The scheme, details of which will be unveiled next year, will be run by the Ministry of Defence and allowed the armed forces to "draw wider talent and skills of the nation in the cyber field".
The system will be derived to combat the increasing incidents of cyber-attacks by criminals on the UK's computer systems.
According to a written statement, Minister Francis Maude revealed that 93 per cent of large corporations and 76 per cent of small businesses had reported a cyber breach in the past year, which is significant considering that the UK's online commerce is estimated to be worth £82 billion a year.
"Government departments and agencies are working with professional and representative bodies to ensure the consideration of cyber security becomes an integral part of corporate governance and risk-management processes," said Cabinet Office Minister, Francis Maude.

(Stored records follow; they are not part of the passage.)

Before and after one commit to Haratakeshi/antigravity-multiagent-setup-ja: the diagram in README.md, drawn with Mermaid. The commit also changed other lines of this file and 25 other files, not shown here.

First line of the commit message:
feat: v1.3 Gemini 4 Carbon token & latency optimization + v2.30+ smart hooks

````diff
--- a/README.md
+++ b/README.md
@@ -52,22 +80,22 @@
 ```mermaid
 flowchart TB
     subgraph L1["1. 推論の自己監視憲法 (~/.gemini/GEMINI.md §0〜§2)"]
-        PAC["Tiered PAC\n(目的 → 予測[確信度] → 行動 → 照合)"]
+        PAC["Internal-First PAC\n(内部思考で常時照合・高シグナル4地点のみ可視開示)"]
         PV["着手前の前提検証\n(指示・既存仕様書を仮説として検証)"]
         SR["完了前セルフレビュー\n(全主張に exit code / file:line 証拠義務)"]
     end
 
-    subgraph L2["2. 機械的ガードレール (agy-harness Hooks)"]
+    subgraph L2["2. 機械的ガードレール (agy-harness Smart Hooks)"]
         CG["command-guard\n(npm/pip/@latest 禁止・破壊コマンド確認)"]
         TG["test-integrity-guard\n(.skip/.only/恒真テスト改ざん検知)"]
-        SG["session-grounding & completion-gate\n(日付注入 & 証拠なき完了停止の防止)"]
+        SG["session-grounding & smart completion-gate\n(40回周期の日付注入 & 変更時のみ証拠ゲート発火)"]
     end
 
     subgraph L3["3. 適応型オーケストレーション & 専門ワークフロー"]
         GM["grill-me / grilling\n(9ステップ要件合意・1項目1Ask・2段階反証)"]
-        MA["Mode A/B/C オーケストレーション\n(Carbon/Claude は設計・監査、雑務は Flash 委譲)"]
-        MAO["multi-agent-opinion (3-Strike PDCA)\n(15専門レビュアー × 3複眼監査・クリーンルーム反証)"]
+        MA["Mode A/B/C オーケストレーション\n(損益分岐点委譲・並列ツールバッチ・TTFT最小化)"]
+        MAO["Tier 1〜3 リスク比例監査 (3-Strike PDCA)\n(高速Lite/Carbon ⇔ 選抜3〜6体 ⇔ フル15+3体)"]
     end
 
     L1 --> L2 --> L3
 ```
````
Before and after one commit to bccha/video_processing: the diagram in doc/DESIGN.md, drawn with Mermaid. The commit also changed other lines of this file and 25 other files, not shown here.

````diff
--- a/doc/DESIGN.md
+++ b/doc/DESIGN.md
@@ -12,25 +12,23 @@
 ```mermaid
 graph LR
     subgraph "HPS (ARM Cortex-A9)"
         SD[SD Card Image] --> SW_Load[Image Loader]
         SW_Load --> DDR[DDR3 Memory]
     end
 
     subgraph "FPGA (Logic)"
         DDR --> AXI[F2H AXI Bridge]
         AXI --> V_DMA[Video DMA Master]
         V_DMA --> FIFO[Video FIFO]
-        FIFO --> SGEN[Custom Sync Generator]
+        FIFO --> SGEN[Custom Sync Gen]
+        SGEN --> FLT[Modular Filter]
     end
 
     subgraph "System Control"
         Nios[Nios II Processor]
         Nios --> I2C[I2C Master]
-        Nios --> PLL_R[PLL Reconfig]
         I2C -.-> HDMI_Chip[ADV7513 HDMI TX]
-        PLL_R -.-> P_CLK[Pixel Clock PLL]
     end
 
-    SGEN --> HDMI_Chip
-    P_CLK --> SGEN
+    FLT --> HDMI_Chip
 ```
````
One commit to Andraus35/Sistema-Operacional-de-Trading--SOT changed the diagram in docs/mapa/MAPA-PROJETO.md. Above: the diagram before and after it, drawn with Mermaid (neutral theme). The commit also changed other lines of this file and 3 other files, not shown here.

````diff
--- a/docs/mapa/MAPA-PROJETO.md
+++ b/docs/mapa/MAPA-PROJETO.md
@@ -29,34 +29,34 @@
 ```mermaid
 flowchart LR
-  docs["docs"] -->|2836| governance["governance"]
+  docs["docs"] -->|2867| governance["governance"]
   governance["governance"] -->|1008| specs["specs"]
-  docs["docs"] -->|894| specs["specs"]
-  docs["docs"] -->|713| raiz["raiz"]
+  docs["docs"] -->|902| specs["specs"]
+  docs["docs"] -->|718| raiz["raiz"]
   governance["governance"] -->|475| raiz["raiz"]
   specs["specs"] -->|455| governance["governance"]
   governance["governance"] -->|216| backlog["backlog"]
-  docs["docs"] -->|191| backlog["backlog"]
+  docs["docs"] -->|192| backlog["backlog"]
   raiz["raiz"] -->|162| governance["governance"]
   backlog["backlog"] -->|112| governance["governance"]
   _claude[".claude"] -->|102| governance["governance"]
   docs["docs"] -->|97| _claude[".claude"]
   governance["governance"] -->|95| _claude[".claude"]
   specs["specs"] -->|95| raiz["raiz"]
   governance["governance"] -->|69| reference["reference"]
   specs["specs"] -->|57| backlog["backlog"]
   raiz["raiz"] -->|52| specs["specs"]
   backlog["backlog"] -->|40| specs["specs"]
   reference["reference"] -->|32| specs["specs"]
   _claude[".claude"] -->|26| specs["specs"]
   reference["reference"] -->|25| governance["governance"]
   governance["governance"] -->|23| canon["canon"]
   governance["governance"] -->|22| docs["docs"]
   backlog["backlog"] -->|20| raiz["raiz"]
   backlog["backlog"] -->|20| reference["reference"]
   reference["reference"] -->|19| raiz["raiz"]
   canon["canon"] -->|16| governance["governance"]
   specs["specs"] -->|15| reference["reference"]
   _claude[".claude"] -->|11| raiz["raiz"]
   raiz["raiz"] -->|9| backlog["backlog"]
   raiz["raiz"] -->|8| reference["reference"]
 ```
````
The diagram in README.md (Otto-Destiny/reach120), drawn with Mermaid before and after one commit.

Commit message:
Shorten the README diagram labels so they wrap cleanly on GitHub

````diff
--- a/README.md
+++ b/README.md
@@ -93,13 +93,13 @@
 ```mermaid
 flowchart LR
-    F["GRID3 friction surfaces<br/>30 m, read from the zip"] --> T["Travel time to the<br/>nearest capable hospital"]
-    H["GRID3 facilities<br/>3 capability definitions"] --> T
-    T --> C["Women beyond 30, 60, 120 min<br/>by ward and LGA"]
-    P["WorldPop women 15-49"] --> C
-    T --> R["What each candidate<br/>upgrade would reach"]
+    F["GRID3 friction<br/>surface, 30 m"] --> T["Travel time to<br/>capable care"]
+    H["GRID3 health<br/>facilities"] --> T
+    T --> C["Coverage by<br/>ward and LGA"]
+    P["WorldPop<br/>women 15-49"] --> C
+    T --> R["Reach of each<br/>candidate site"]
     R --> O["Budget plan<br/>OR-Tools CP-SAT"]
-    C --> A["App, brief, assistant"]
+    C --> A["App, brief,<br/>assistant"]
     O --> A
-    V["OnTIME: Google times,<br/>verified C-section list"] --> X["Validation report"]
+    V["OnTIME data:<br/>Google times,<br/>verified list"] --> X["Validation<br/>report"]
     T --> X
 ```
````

He went on to say that the government was looking to "move towards the establishment of a UK National CERT (Computer Emergency Response Team)", to act as a "focus point for international sharing of technical information" and promised to make the UK "one of the most secure places in the world to do business in cyber space".
"The exact composition is currently in development and a detailed announcement will follow in 2013," he added.
Last month, it was announced that the UK will invest £2 million to set up a "centre of excellence" that will dish out advice to other countries needing to beef up their cyber security research and practices, Foreign Secretary William Hague said at the Budapest Conference on Cyberspace.